By Nathaniel Hurley
“Is this scene safe?”
This is not the question to ask on the emergency scene or training ground, as it shows a lack of critical thinking. As emergency responders, we respond to unsafe situations. To truly check the box for scene safety, we need to go beyond yes-or-no questions in our decision-making. Instead, we should ask “what” questions, like “What are the hazards?”
As the world changes and the emergencies change, we can train our minds to think critically about safety so that no matter what the emergency, we can help others while avoiding hazards.
The “L-180 Human Factors in the Wildland Fire Service” course focuses on how situational awareness affects decision-making. Your opinions, communication with others, observations of the scene, and stress level affect your situational awareness. As you would expect, the more aware you are of the situation, the more likely you are to quickly and effectively resolve the emergency. We must improve our situational awareness by first focusing on what constitutes hazards or risks on the emergency scene.
After identifying the hazards and risks, naturally, you must decide how to deal with them. Note: There does not have to be a complete removal of possible risk in order to mitigate the hazards. For example, we could identify a fire on the first floor of the house and throw a ladder to the second floor to make a rescue. Throwing the ladder did not remove the risk, but we still handled the situation while being aware of the risk – and hopefully there was a fire attack crew simultaneously working to resolve that risk for us.
5 ways to mitigate a hazard
There are five primary ways to mitigate risks and hazards: elimination, substitution, engineered controls, administrative controls, and PPE. This gives us a variety of options to decide how we will mitigate a hazard. Choices may differ from situation to situation, even for the same hazard. Let’s consider each option.
1. Elimination: We separate ourselves from the hazard completely. Electronics in a vehicle might present a hazard during an extrication. Cutting the battery cables eliminates much of the risk in most vehicles. This could also mean removing ourselves from the hazard area until the hazard has been controlled, such as an active shooter situation.
2. Substitution: Pick a different option. Normally you would transport the patient out of the building on the cot, but when the elevator is not available, we can use the stair chair instead. Trying to roll a stair chair down a stairwell has a lot less risk than trying to roll a cot down a stairwell.

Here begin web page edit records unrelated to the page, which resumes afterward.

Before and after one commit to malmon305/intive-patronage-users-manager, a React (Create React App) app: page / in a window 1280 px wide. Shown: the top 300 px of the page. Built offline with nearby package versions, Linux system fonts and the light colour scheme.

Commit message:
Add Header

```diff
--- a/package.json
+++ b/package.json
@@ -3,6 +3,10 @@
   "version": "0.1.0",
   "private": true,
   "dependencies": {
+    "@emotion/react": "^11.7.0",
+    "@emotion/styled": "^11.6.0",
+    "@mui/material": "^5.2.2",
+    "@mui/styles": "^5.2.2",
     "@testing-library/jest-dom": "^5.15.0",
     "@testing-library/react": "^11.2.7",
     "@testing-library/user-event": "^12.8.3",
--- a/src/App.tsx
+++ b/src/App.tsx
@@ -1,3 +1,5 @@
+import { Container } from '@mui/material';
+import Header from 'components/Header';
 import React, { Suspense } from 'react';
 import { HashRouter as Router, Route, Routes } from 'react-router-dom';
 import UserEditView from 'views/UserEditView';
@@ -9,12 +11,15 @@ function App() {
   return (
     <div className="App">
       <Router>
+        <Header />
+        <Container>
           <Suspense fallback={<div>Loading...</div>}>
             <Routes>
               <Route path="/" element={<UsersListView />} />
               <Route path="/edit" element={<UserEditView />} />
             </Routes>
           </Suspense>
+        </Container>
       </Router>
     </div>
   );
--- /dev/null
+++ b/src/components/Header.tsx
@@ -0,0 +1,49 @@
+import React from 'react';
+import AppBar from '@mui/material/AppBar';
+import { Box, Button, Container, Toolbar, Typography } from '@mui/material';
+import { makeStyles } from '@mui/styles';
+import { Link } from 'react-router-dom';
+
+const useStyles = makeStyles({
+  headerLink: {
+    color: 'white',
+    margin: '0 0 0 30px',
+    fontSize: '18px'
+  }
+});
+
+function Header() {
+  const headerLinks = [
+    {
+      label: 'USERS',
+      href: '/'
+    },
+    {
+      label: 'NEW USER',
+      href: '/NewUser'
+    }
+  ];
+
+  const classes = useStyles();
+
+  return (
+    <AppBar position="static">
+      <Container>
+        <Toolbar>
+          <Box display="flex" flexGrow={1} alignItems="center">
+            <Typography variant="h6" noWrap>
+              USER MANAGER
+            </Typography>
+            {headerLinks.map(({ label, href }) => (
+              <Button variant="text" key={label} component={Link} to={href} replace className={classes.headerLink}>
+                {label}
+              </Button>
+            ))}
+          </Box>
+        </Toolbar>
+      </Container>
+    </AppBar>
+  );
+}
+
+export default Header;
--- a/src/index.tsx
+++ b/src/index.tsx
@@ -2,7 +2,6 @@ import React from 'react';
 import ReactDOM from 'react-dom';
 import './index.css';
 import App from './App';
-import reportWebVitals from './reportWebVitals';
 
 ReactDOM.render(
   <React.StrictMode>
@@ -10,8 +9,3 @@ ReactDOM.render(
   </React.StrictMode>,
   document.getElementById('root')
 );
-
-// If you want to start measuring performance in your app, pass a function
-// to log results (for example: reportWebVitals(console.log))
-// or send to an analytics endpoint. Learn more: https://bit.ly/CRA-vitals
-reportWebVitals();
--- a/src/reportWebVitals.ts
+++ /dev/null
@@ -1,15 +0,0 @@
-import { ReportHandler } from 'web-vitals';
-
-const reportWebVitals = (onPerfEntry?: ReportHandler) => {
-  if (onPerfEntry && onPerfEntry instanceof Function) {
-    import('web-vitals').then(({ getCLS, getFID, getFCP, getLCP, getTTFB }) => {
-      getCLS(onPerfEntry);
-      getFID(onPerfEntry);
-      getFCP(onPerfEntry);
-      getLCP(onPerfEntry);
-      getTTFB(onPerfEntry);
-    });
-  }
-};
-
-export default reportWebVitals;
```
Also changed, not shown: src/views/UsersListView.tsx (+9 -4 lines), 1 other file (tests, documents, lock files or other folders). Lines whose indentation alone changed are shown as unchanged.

3. Engineered controls: Change the work environment. Common versions are guards, like a cover over a saw blade. For us this might be similar to closing a door to separate you from the fire or using a roof ladder to walk on a slippery roof. A low-air alarm or a gas detector could be included in this category as well. While alarms or alerting devices do not physically protect from the hazard, they are engineered systems that notifies us of hazards.

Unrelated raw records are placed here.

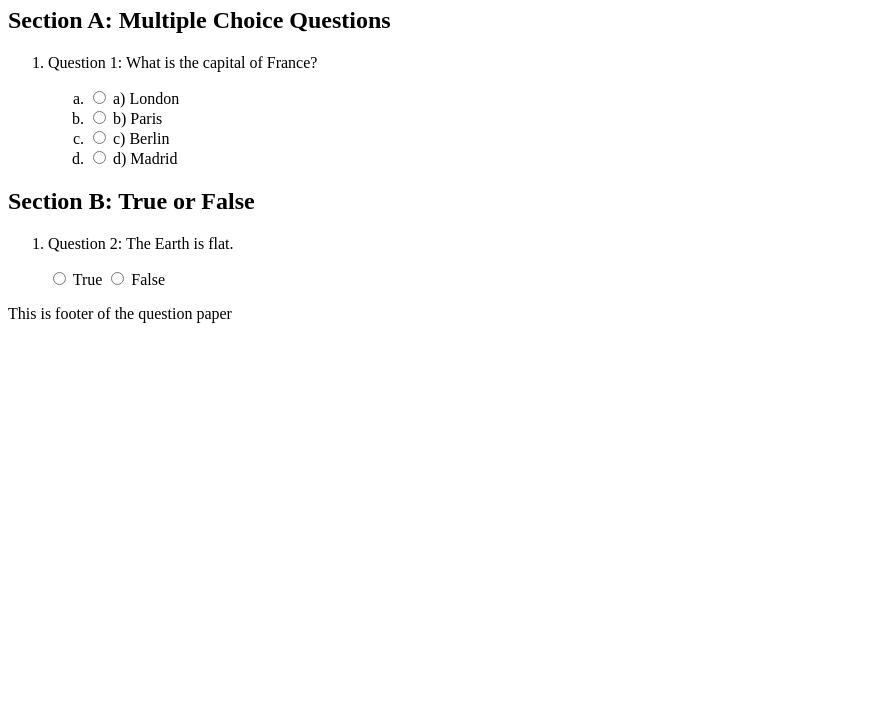
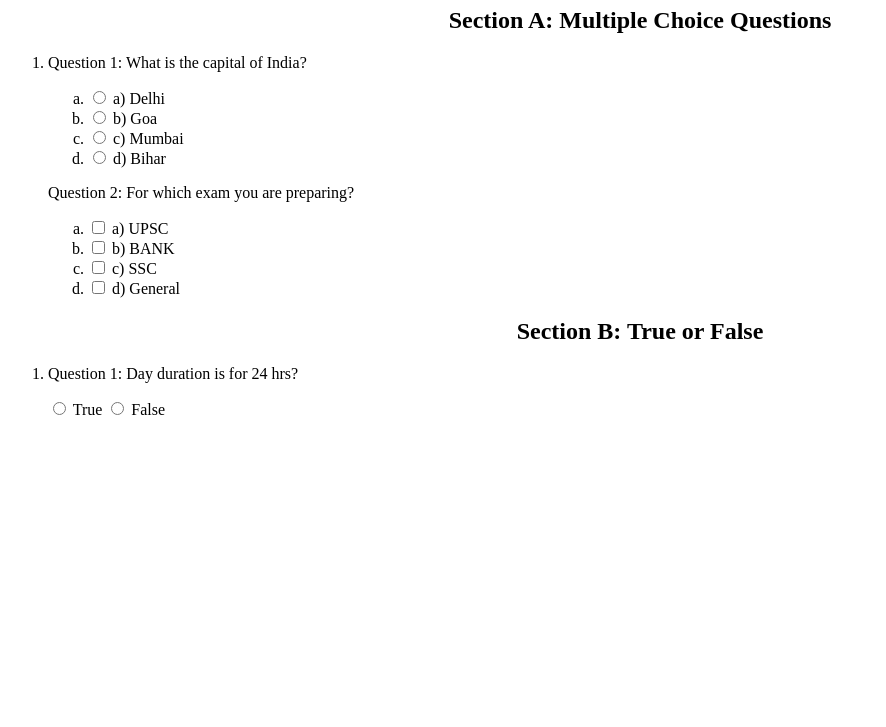
Before and after one commit to Rjharajan9/git_demo, a plain HTML site: page Question Paper.html in a window 1280 px wide. Shown: the part 73-800 px from the top of the page, without its empty margins (0-886 px from the left). Drawn offline with Linux system fonts and the light colour scheme.

Commit message:
class update

```diff
--- a/Question Paper.html
+++ b/Question Paper.html
@@ -4,36 +4,47 @@
     <meta charset="UTF-8">
     <meta name="viewport" content="width=device-width, initial-scale=1.0">
     <title>Question Paper</title>
-    <style>
-        /* Add your custom CSS styling here */
-    </style>
+
 </head>
 <body>
     <header>
+        <center>
         <h1>Question Paper</h1>
+    </center>
     </header>
     <main>
         <section>
-            <h2>Section A: Multiple Choice Questions</h2>
+            <section>
+               <center>
+                <h2>Section A: Multiple Choice Questions</h2>
+            </center>
+            </section>
             <ol>
                 <li>
-                    <p>Question 1: What is the capital of France?</p>
+                    <p>Question 1: What is the capital of India?</p>
                     <ol type="a">
-                        <li><input type="radio" name="q1" value="a"> a) London</li>
-                        <li><input type="radio" name="q1" value="b"> b) Paris</li>
-                        <li><input type="radio" name="q1" value="c"> c) Berlin</li>
-                        <li><input type="radio" name="q1" value="d"> d) Madrid</li>
+                        <li><input type="radio" name="q1" value="a"> a) Delhi</li>
+                        <li><input type="radio" name="q1" value="b"> b) Goa</li>
+                        <li><input type="radio" name="q1" value="c"> c) Mumbai</li>
+                        <li><input type="radio" name="q1" value="d"> d) Bihar</li>
                     </ol>
                 </li>
-                <!-- Add more questions here -->
+                <p>Question 2: For which exam you are preparing?</p>
+                <ol type="a">
+                    <li><input type="checkbox" name="q1" value="a"> a) UPSC</li>
+                    <li><input type="checkbox" name="q1" value="b"> b) BANK</li>
+                    <li><input type="checkbox" name="q1" value="c"> c) SSC</li>
+                    <li><input type="checkbox" name="q1" value="d"> d) General</li>
             </ol>
         </section>
 
         <section>
+            <center>
             <h2>Section B: True or False</h2>
+            </center>
             <ol>
                 <li>
-                    <p>Question 2: The Earth is flat.</p>
+                    <p>Question 1: Day duration is for 24 hrs?</p>
                     <label>
                         <input type="radio" name="q2" value="true"> True
                     </label>
@@ -46,7 +57,7 @@
         </section>
     </main>
     <footer>
-        <p>This is footer of the question paper</p>
+        <p></p>
     </footer>
 </body>
 </html>
```
Also changed, not shown: classcss.html (added, +108 -0 lines).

4. Administrative controls: These controls tell us how to behave around the hazard. This can be policies and procedures outlining safe methods for working, such as a policy against using a phone while driving. The management of emergency responders, such as rest scheduling or crew assignments, also falls in this category.

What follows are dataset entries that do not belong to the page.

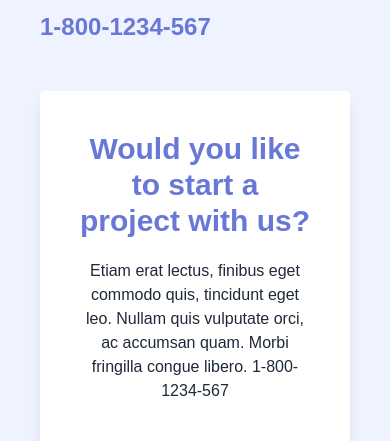
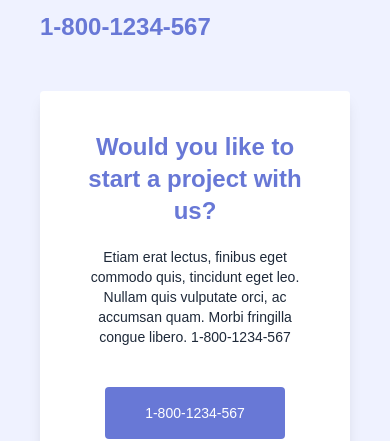
Before and after one commit to habibapanna/home-digital-agency-client, a React (Vite) app: page /Contact in a window 390 px wide. Shown: the part 2400-2841 px from the top of the page. Built offline with nearby package versions, Linux system fonts and the light colour scheme.

Commit message:
styles updated

```diff
--- a/src/components/Banner1/Banner1.jsx
+++ b/src/components/Banner1/Banner1.jsx
@@ -5,7 +5,7 @@ const Banner1 = () => {
         <div>
         <div className="hero min-h-[400px]">
   <div className="text-center">
-    <div className="max-w-2xl">
+    <div className="max-w-xl md:max-w-2xl">
       <h1 className="text-4xl md:text-5xl font-bold">Services</h1>
       <h2 className='text-xl md:text-2xl font-bold mt-10'>We provide a wide range of Services</h2>
       <p className="py-6 md:text-lg">
--- a/src/components/Banner2/Banner2.jsx
+++ b/src/components/Banner2/Banner2.jsx
@@ -5,10 +5,10 @@ const Banner2 = () => {
     return (
         <div>
             <div className="hero min-h-[400px] relative flex justify-center items-center text-center mb-10">
-                <div className="max-w-2xl">
+                <div className="max-w-xl md:max-w-2xl">
                     <h1 className="text-4xl md:text-5xl font-bold">About Us</h1>
                     <h2 className='text-xl md:text-2xl font-bold mt-8'>Welcome to The Digital Agency</h2>
-                    <p className="py-6 md:text-lg">
+                    <p className="py-6 md:text-lg ">
                         Lorem ipsum dolor sit amet, consectetuer adipiscing elit. Suspendisse et justo. Praesent mattis commodo augue. Aliquam ornare hendrerit augue.
                     </p>
                 </div>
--- a/src/components/Banner3/Banner3.jsx
+++ b/src/components/Banner3/Banner3.jsx
@@ -5,7 +5,7 @@ const Banner3 = () => {
         <div className='relative'>
             <div className="hero min-h-[400px]">
   <div className="text-center">
-    <div className="max-w-2xl">
+    <div className="max-w-xl md:max-w-2xl">
       <h1 className="text-4xl md:text-5xl font-bold">Contact Us</h1>
       <h2 className='text-xl md:text-2xl font-bold mt-10'>Welcome to The Digital Agency</h2>
       <p className="py-6 md:text-lg">
--- a/src/pages/About/About.jsx
+++ b/src/pages/About/About.jsx
@@ -32,7 +32,7 @@ const About = () => {
            <div className='mx-auto max-w-5xl flex flex-col gap-10 md:flex-row bg-white rounded p-10 items-center justify-between shadow-lg'>
            <div className='md:w-2/3 text-center md:text-left'>
         <h3 className='text-2xl md:text-3xl text-[#6878d6] font-bold mb-5'>Would you like to start a project with us?</h3>
-        <p className='text-gray-700'>Etiam erat lectus, finibus eget commodo quis, tincidunt eget leo. Nullam quis vulputate orci, ac accumsan quam. Morbi fringilla congue libero.
+        <p className='text-gray-700 text-sm md:text-lg'>Etiam erat lectus, finibus eget commodo quis, tincidunt eget leo. Nullam quis vulputate orci, ac accumsan quam. Morbi fringilla congue libero.
         1-800-1234-567</p>
             </div>
             <div className=''>
--- a/src/pages/Contact/Contact.jsx
+++ b/src/pages/Contact/Contact.jsx
@@ -33,8 +33,8 @@ const Contact = () => {
             <div className='bg-[#eff2ff] pt-12 pb-8 md:pb-12'>
            <div className='mx-auto max-w-5xl flex flex-col gap-10 md:flex-row bg-white rounded p-10 items-center justify-between shadow-lg'>
            <div className='md:w-2/3 text-center md:text-left'>
-        <h3 className='text-3xl text-[#6878d6] font-bold mb-5'>Would you like to start a project with us?</h3>
-        <p className='text-gray-800'>Etiam erat lectus, finibus eget commodo quis, tincidunt eget leo. Nullam quis vulputate orci, ac accumsan quam. Morbi fringilla congue libero.
+        <h3 className='text-2xl md:text-3xl text-[#6878d6] font-bold mb-5'>Would you like to start a project with us?</h3>
+        <p className='text-gray-800 text-sm md:text-lg'>Etiam erat lectus, finibus eget commodo quis, tincidunt eget leo. Nullam quis vulputate orci, ac accumsan quam. Morbi fringilla congue libero.
         1-800-1234-567</p>
             </div>
             <div className=''>
```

5. PPE: PPE depends on the emergency, body substance isolation (BSI) for medical emergencies, turnouts for structure fires, and greens and yellows for wildland. This can change as the situation changes. If I have my wildland pack on but find some brush that needs to be cleared, I insert my hearing protection and put on chaps.
Certainly, controlling hazards typically involves a combination of controls. For instance, turnouts are the PPE control and the minute drill is the administrative control on how to use the PPE.
It’s important to reiterate that these controls often do not remove the risk. There must be an acceptable level of risk.
Preparedness is key
Let’s add one more concept for risk mitigation: preparedness. While preparedness does not technically control a hazard, it does help us recognize the hazard and manage its effects. Further, preparedness is what helps us when things go wrong.
Observe the emergency incident around you, ask “what are the hazards?”, decide how you will deal with hazards, and repeat. Hazards will be present through the entire incident beyond just the size-up. To be critical-thinkers on the emergency scene, we need to stop asking safe vs. unsafe and instead ask “what?”
Limmer, D., O'Keefe, M., Grant, H., Murray, R. H., Bergeron, J. D., & Dickinson, E. T. (2004). Emergency Care 10th Edition. Saddle River, NJ: Pearson Prentice Hall.
Manuele, F. A. (2006). Risk Assessment and Hierarchies of Control. ASSE Professional Development Conference and Exposition (pp. 33-39). Seattle: American Society of Safety Engineers. https://aeasseincludes.assp.org/professionalsafety/pastissues/050/05/030505as.pdf
The Scope and Functions of the Professional Safety Position. (2003). ANSI/ASSP Z590.2. American Society of Safety Professionals. https://onlinelibrary.wiley.com/doi/pdf/10.1002/0471662542.app1
About the author
Nathaniel Hurley has served in wide variety of emergency service roles in both Ohio and Montana and in Tak Province, Thailand, along with disaster relief efforts in Myanmar (Burma). He has a bachelor’s degree in industrial systems engineering from Ohio University. He continues to work on business development efforts in former conflict areas in Southeast Asia. He can be reached at firstname.lastname@example.org.